* Task objective *
This exercise needs the listing below duplicated exactly.

* Dataset excerpts *
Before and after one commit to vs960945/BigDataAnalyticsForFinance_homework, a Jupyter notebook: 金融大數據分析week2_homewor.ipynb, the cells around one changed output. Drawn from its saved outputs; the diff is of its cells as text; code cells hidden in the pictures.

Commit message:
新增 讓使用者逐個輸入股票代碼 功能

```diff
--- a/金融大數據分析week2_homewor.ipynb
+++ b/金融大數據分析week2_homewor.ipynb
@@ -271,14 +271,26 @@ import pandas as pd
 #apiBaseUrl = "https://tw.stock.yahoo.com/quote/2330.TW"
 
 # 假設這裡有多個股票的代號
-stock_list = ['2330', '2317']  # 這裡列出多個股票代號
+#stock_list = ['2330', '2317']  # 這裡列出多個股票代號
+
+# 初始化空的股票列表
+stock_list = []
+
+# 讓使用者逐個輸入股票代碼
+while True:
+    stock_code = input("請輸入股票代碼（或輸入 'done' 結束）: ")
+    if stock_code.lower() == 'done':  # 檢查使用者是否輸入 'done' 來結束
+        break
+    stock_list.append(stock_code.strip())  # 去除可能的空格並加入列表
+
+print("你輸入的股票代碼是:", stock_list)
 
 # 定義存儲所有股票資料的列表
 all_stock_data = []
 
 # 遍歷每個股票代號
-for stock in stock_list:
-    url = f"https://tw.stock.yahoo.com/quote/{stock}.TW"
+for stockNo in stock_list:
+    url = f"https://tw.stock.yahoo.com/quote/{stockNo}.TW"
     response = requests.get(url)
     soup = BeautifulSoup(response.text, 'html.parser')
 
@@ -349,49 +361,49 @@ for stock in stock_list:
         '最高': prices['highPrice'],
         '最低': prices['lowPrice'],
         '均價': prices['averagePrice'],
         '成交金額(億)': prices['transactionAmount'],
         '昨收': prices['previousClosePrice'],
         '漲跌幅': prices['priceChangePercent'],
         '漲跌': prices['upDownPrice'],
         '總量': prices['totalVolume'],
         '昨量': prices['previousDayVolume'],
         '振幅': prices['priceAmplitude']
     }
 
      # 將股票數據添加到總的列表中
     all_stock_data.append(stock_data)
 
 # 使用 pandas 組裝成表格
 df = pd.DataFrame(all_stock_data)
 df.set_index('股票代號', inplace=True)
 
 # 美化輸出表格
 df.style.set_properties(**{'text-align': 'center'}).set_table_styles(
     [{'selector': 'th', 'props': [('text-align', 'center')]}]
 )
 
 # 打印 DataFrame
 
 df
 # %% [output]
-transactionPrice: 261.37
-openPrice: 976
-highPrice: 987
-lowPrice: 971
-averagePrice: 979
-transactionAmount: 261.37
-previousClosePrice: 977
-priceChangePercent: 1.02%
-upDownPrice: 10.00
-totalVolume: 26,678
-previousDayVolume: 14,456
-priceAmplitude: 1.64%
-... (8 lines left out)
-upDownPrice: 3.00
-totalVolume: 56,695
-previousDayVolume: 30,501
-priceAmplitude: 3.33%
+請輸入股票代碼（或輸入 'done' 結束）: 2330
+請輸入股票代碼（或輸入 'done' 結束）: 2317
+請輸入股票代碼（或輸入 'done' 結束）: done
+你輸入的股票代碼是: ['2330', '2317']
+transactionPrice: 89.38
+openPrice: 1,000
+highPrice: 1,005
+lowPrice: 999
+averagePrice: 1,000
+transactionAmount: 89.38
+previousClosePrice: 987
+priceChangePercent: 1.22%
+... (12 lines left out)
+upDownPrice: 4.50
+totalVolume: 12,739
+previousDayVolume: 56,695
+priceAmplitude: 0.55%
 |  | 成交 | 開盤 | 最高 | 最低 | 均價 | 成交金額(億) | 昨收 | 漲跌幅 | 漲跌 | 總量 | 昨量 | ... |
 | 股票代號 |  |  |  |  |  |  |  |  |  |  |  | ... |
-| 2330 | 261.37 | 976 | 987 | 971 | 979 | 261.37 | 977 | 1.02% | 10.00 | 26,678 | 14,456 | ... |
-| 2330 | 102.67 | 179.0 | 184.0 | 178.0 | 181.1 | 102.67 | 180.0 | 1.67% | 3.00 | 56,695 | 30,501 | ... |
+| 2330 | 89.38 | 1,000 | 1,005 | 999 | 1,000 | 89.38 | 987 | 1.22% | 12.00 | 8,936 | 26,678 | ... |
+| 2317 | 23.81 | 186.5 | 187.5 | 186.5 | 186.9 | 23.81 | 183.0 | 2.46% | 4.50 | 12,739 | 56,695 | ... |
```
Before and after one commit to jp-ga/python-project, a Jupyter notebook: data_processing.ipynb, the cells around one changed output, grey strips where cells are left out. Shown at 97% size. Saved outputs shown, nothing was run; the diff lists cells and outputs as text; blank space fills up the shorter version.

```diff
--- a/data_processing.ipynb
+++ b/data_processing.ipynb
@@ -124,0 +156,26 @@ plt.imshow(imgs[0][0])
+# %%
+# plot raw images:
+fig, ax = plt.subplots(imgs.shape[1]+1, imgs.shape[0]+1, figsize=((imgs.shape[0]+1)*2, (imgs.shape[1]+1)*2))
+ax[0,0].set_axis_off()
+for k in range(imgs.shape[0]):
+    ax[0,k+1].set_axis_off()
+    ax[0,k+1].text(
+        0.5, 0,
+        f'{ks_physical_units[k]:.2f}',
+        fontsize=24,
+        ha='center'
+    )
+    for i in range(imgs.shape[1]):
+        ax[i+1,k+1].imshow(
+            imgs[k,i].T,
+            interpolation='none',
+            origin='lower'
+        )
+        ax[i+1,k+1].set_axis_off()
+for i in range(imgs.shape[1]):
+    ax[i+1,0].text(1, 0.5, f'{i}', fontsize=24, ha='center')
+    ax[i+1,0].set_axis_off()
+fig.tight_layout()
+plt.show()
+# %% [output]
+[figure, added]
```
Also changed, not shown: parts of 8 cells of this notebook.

* Output of the task *
Before and after one commit to vs960945/BigDataAnalyticsForFinance_homework, a Jupyter notebook: 金融大數據分析week2_homewor.ipynb, the cells around one changed output. Drawn from its saved outputs; the diff is of its cells as text; code cells hidden in the pictures.

Commit message:
新增 讓使用者逐個輸入股票代碼 功能

```diff
--- a/金融大數據分析week2_homewor.ipynb
+++ b/金融大數據分析week2_homewor.ipynb
@@ -271,14 +271,26 @@ import pandas as pd
 #apiBaseUrl = "https://tw.stock.yahoo.com/quote/2330.TW"
 
 # 假設這裡有多個股票的代號
-stock_list = ['2330', '2317']  # 這裡列出多個股票代號
+#stock_list = ['2330', '2317']  # 這裡列出多個股票代號
+
+# 初始化空的股票列表
+stock_list = []
+
+# 讓使用者逐個輸入股票代碼
+while True:
+    stock_code = input("請輸入股票代碼（或輸入 'done' 結束）: ")
+    if stock_code.lower() == 'done':  # 檢查使用者是否輸入 'done' 來結束
+        break
+    stock_list.append(stock_code.strip())  # 去除可能的空格並加入列表
+
+print("你輸入的股票代碼是:", stock_list)
 
 # 定義存儲所有股票資料的列表
 all_stock_data = []
 
 # 遍歷每個股票代號
-for stock in stock_list:
-    url = f"https://tw.stock.yahoo.com/quote/{stock}.TW"
+for stockNo in stock_list:
+    url = f"https://tw.stock.yahoo.com/quote/{stockNo}.TW"
     response = requests.get(url)
     soup = BeautifulSoup(response.text, 'html.parser')
 
@@ -349,49 +361,49 @@ for stock in stock_list:
         '最高': prices['highPrice'],
         '最低': prices['lowPrice'],
         '均價': prices['averagePrice'],
         '成交金額(億)': prices['transactionAmount'],
         '昨收': prices['previousClosePrice'],
         '漲跌幅': prices['priceChangePercent'],
         '漲跌': prices['upDownPrice'],
         '總量': prices['totalVolume'],
         '昨量': prices['previousDayVolume'],
         '振幅': prices['priceAmplitude']
     }
 
      # 將股票數據添加到總的列表中
     all_stock_data.append(stock_data)
 
 # 使用 pandas 組裝成表格
 df = pd.DataFrame(all_stock_data)
 df.set_index('股票代號', inplace=True)
 
 # 美化輸出表格
 df.style.set_properties(**{'text-align': 'center'}).set_table_styles(
     [{'selector': 'th', 'props': [('text-align', 'center')]}]
 )
 
 # 打印 DataFrame
 
 df
 # %% [output]
-transactionPrice: 261.37
-openPrice: 976
-highPrice: 987
-lowPrice: 971
-averagePrice: 979
-transactionAmount: 261.37
-previousClosePrice: 977
-priceChangePercent: 1.02%
-upDownPrice: 10.00
-totalVolume: 26,678
-previousDayVolume: 14,456
-priceAmplitude: 1.64%
-... (8 lines left out)
-upDownPrice: 3.00
-totalVolume: 56,695
-previousDayVolume: 30,501
-priceAmplitude: 3.33%
+請輸入股票代碼（或輸入 'done' 結束）: 2330
+請輸入股票代碼（或輸入 'done' 結束）: 2317
+請輸入股票代碼（或輸入 'done' 結束）: done
+你輸入的股票代碼是: ['2330', '2317']
+transactionPrice: 89.38
+openPrice: 1,000
+highPrice: 1,005
+lowPrice: 999
+averagePrice: 1,000
+transactionAmount: 89.38
+previousClosePrice: 987
+priceChangePercent: 1.22%
+... (12 lines left out)
+upDownPrice: 4.50
+totalVolume: 12,739
+previousDayVolume: 56,695
+priceAmplitude: 0.55%
 |  | 成交 | 開盤 | 最高 | 最低 | 均價 | 成交金額(億) | 昨收 | 漲跌幅 | 漲跌 | 總量 | 昨量 | ... |
 | 股票代號 |  |  |  |  |  |  |  |  |  |  |  | ... |
-| 2330 | 261.37 | 976 | 987 | 971 | 979 | 261.37 | 977 | 1.02% | 10.00 | 26,678 | 14,456 | ... |
-| 2330 | 102.67 | 179.0 | 184.0 | 178.0 | 181.1 | 102.67 | 180.0 | 1.67% | 3.00 | 56,695 | 30,501 | ... |
+| 2330 | 89.38 | 1,000 | 1,005 | 999 | 1,000 | 89.38 | 987 | 1.22% | 12.00 | 8,936 | 26,678 | ... |
+| 2317 | 23.81 | 186.5 | 187.5 | 186.5 | 186.9 | 23.81 | 183.0 | 2.46% | 4.50 | 12,739 | 56,695 | ... |
```
Before and after one commit to jp-ga/python-project, a Jupyter notebook: data_processing.ipynb, the cells around one changed output, grey strips where cells are left out. Shown at 97% size. Saved outputs shown, nothing was run; the diff lists cells and outputs as text; blank space fills up the shorter version.

```diff
--- a/data_processing.ipynb
+++ b/data_processing.ipynb
@@ -124,0 +156,26 @@ plt.imshow(imgs[0][0])
+# %%
+# plot raw images:
+fig, ax = plt.subplots(imgs.shape[1]+1, imgs.shape[0]+1, figsize=((imgs.shape[0]+1)*2, (imgs.shape[1]+1)*2))
+ax[0,0].set_axis_off()
+for k in range(imgs.shape[0]):
+    ax[0,k+1].set_axis_off()
+    ax[0,k+1].text(
+        0.5, 0,
+        f'{ks_physical_units[k]:.2f}',
+        fontsize=24,
+        ha='center'
+    )
+    for i in range(imgs.shape[1]):
+        ax[i+1,k+1].imshow(
+            imgs[k,i].T,
+            interpolation='none',
+            origin='lower'
+        )
+        ax[i+1,k+1].set_axis_off()
+for i in range(imgs.shape[1]):
+    ax[i+1,0].text(1, 0.5, f'{i}', fontsize=24, ha='center')
+    ax[i+1,0].set_axis_off()
+fig.tight_layout()
+plt.show()
+# %% [output]
+[figure, added]
```
Also changed, not shown: parts of 8 cells of this notebook.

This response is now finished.